Front-end code edit data:

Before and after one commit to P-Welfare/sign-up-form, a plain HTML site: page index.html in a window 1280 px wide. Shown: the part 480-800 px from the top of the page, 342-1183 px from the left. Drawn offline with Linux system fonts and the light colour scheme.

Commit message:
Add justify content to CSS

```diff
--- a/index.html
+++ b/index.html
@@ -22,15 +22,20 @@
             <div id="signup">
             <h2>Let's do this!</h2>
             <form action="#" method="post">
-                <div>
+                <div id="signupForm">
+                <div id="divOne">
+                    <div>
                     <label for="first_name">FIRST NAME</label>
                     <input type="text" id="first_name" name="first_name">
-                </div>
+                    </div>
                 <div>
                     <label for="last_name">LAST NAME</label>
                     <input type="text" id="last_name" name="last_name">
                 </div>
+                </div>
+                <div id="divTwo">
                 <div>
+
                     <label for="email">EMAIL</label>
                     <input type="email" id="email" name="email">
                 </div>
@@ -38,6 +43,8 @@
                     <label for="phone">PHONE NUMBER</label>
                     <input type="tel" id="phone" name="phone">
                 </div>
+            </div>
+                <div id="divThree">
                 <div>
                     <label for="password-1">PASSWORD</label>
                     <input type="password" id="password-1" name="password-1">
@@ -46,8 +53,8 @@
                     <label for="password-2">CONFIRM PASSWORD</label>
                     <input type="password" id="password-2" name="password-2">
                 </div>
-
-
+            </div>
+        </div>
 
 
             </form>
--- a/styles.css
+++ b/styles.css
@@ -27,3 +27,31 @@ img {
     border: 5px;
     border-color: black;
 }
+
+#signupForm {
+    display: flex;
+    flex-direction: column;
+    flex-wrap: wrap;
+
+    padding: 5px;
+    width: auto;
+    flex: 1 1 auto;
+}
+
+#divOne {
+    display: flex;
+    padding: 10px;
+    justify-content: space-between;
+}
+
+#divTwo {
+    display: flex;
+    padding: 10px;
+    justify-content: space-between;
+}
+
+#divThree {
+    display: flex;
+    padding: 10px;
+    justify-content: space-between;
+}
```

*Exercise requirements*. Word for word, restate all of the records.

*Response for this exercise*.
Before and after one commit to P-Welfare/sign-up-form, a plain HTML site: page index.html in a window 1280 px wide. Shown: the part 480-800 px from the top of the page, 342-1183 px from the left. Drawn offline with Linux system fonts and the light colour scheme.

Commit message:
Add justify content to CSS

```diff
--- a/index.html
+++ b/index.html
@@ -22,15 +22,20 @@
             <div id="signup">
             <h2>Let's do this!</h2>
             <form action="#" method="post">
-                <div>
+                <div id="signupForm">
+                <div id="divOne">
+                    <div>
                     <label for="first_name">FIRST NAME</label>
                     <input type="text" id="first_name" name="first_name">
-                </div>
+                    </div>
                 <div>
                     <label for="last_name">LAST NAME</label>
                     <input type="text" id="last_name" name="last_name">
                 </div>
+                </div>
+                <div id="divTwo">
                 <div>
+
                     <label for="email">EMAIL</label>
                     <input type="email" id="email" name="email">
                 </div>
@@ -38,6 +43,8 @@
                     <label for="phone">PHONE NUMBER</label>
                     <input type="tel" id="phone" name="phone">
                 </div>
+            </div>
+                <div id="divThree">
                 <div>
                     <label for="password-1">PASSWORD</label>
                     <input type="password" id="password-1" name="password-1">
@@ -46,8 +53,8 @@
                     <label for="password-2">CONFIRM PASSWORD</label>
                     <input type="password" id="password-2" name="password-2">
                 </div>
-
-
+            </div>
+        </div>
 
 
             </form>
--- a/styles.css
+++ b/styles.css
@@ -27,3 +27,31 @@ img {
     border: 5px;
     border-color: black;
 }
+
+#signupForm {
+    display: flex;
+    flex-direction: column;
+    flex-wrap: wrap;
+
+    padding: 5px;
+    width: auto;
+    flex: 1 1 auto;
+}
+
+#divOne {
+    display: flex;
+    padding: 10px;
+    justify-content: space-between;
+}
+
+#divTwo {
+    display: flex;
+    padding: 10px;
+    justify-content: space-between;
+}
+
+#divThree {
+    display: flex;
+    padding: 10px;
+    justify-content: space-between;
+}
```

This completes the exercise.